Image comparison data
╭──
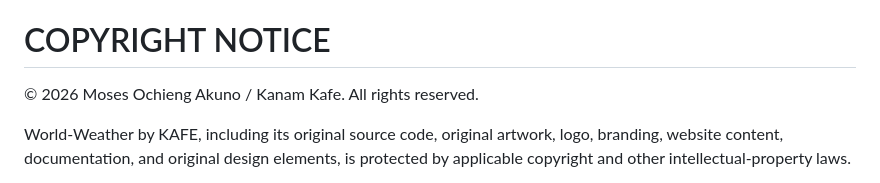
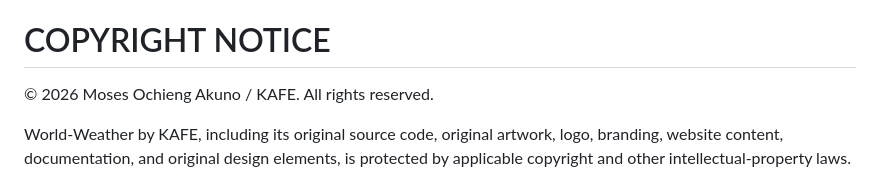
Before and after one commit to moseskakuno/world-weather, a Markdown page: README.md, the part around the change. GitHub-like rendering.

Commit message:
README.md very last correction

```diff
--- a/README.md
+++ b/README.md
@@ -275,7 +275,7 @@ The project intentionally uses standard web technologies: HTML, CSS, and JavaScr
 
 # COPYRIGHT NOTICE
 
-© 2026 Moses Ochieng Akuno / Kanam Kafe. All rights reserved.
+© 2026 Moses Ochieng Akuno / KAFE. All rights reserved.
 
 World-Weather by KAFE, including its original source code, original artwork, logo, branding, website content, documentation, and original design elements, is protected by applicable copyright and other intellectual-property laws.
 
```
╰──
About this task: When you write out the data, keep every line exact and drop the pictures.

Output below:
Before and after one commit to moseskakuno/world-weather, a Markdown page: README.md, the part around the change. GitHub-like rendering.

Commit message:
README.md very last correction

```diff
--- a/README.md
+++ b/README.md
@@ -275,7 +275,7 @@ The project intentionally uses standard web technologies: HTML, CSS, and JavaScr
 
 # COPYRIGHT NOTICE
 
-© 2026 Moses Ochieng Akuno / Kanam Kafe. All rights reserved.
+© 2026 Moses Ochieng Akuno / KAFE. All rights reserved.
 
 World-Weather by KAFE, including its original source code, original artwork, logo, branding, website content, documentation, and original design elements, is protected by applicable copyright and other intellectual-property laws.
 
```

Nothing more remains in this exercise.